The dispute between Natural Law and Positive Law, found in the Brazilian penal system, and the inclusion of Medicine as a participant in this process, show the force lines that make up the device, extrapolating the limits of the crime itself and producing subjectivities involving institutions, knowledge and practices(6,19).

Hazardousness as an assigned quality

This category came from the works that considered hazardousness as a quality attributed to the subjects in intense suffering, whose function circulates between the confirmation of judicial non-liability and the production of a medical diagnosis. It was also the category with the largest number of publications (Figure 4).

These criteria serve to support the judicial decision on the treatment in an open environment or the hospitalization of these subjects, as well as guide the social relations between health professionals and the community in general. There is a relationship between hazardousness and the type of diagnosis and the crime committed, highlighting cases of schizophrenia, paranoia and severe mood disorders, when related to the most violent crimes, with emphasis on sexual crimes or against children. In general, the association between these crimes and the diagnosis increases the length of stay in seclusion institutions, with less possibility of treatment in open spaces(24-25).

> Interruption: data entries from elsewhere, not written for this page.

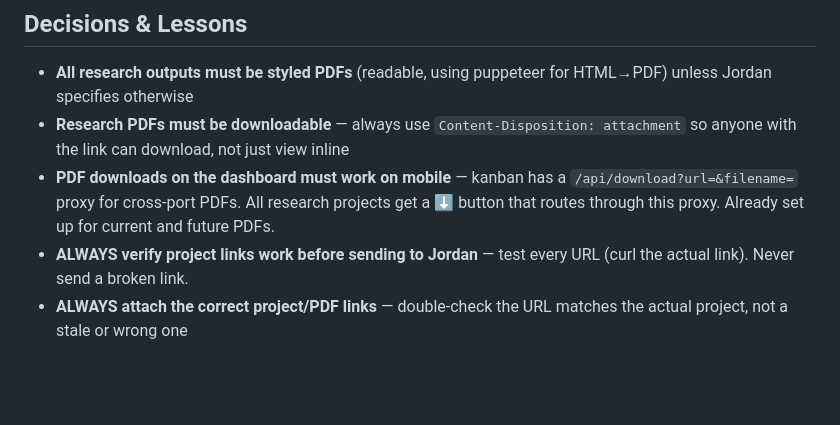
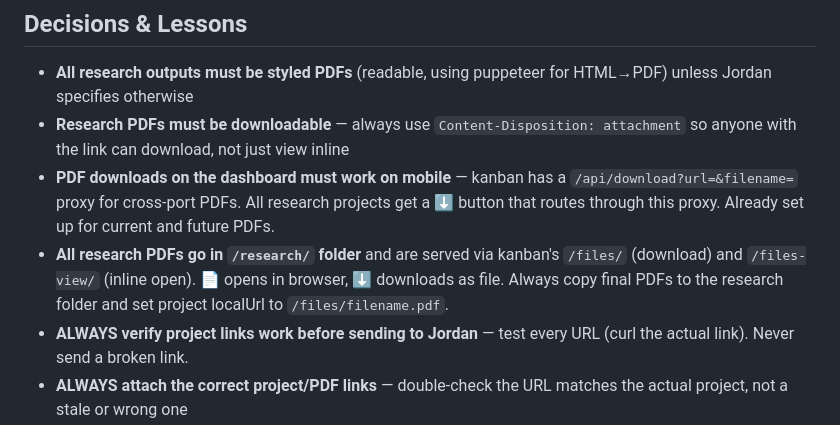
Before and after one commit to jordanm-sys/jarvis-builds, a Markdown page: MEMORY.md, the part around the change. GitHub-like rendering; blank space fills up the shorter version.

Commit message:
Memory: PDF serving rules for dashboard

```diff
--- a/MEMORY.md
+++ b/MEMORY.md
@@ -109,6 +109,7 @@
 - **All research outputs must be styled PDFs** (readable, using puppeteer for HTML→PDF) unless Jordan specifies otherwise
 - **Research PDFs must be downloadable** — always use `Content-Disposition: attachment` so anyone with the link can download, not just view inline
 - **PDF downloads on the dashboard must work on mobile** — kanban has a `/api/download?url=&filename=` proxy for cross-port PDFs. All research projects get a ⬇️ button that routes through this proxy. Already set up for current and future PDFs.
+- **All research PDFs go in `/research/` folder** and are served via kanban's `/files/` (download) and `/files-view/` (inline open). 📄 opens in browser, ⬇️ downloads as file. Always copy final PDFs to the research folder and set project localUrl to `/files/filename.pdf`.
 - **ALWAYS verify project links work before sending to Jordan** — test every URL (curl the actual link). Never send a broken link.
 - **ALWAYS attach the correct project/PDF links** — double-check the URL matches the actual project, not a stale or wrong one
 - Briefing crons should NOT write to earnings data — that's the refresh script's job (avoids Perplexity overwriting good yfinance data)
```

This analysis is in line with the data from the 2011 Census conducted on the population in Security Measure in Brazil(26), in which schizophrenia appears first, with 42% of the diagnoses. Crimes against life appear first (43%), those against heritage second (29%), and crimes against sexual dignity third (15%). In the wake of the diagnosis, there is the seriousness of the crime which is based on the threat it represents to moral values, as well as on the behaviors that go against what certain societies consider important(27-28). This quality would be central to such judicial or medical decisions and determinant for the stay in hospital or for the de-hospitalization process after its cessation(24,27).

Although hazardousness is sustained by legal or psychiatric attempts to categorize it objectively, through individual characteristics established by technical criteria, the relationship between the crime committed and the psychiatric diagnosis is also permeated by personal understandings of the professionals involved in this process. The contact that the health professionals have with people in mental distress is an important factor for attributing the hazardousness of some diagnoses(28), which can also function as an "anti-stigma" strategy(29). As the distance between health professionals and people in mental distress increases, in their respective practices and in their professional life, the perception of this danger is greater(25,29-30). This perception is also influenced by the type of psychiatric diagnosis and by the hospitalization history at some point in the subject's life, whether in a legal unit or not(30).

Just as this quality is attributed, its cessation can also be determined by previously defined criteria. According to a study based on 224 patient reports from a psychiatric forensic institute in Brazil, the association between cessation of hazardousness and absence of psychotic symptoms, and between the existence of a support network and the absence of the use of psychoactive substances was identified. On the other hand, hazardousness was considered to be present in cases in which impulsiveness, resistance to treatment, lack of personal support and the presence of stress were found by the hospitalized subjects(31).

The use of diagnostic technologies to confirm hazardousness in an effort to target it and determine whether the subject is dangerous or not is problematized. As in the case of subjecting the accused subjects who show signs of hazardousness to neuroimaging, which is permitted by the trial Law in France(31).

Against this direction, it is possible to consider the subject's understanding of their own condition for the assessment of their hazardousness. For this, the use of "insight" would allow analyzing the ability to judge the seriousness of the act committed and the treatment as a condition for their de-hospitalization, because: "Insight is defined in psychiatry as the ability for a patient to be aware on the problem of being suffering from a psychiatric trouble"(32). Although it is an important criterion, considering the perception of the individual who committed the crime, this element is little used in the medical practice, with its use still restricted only to research(32).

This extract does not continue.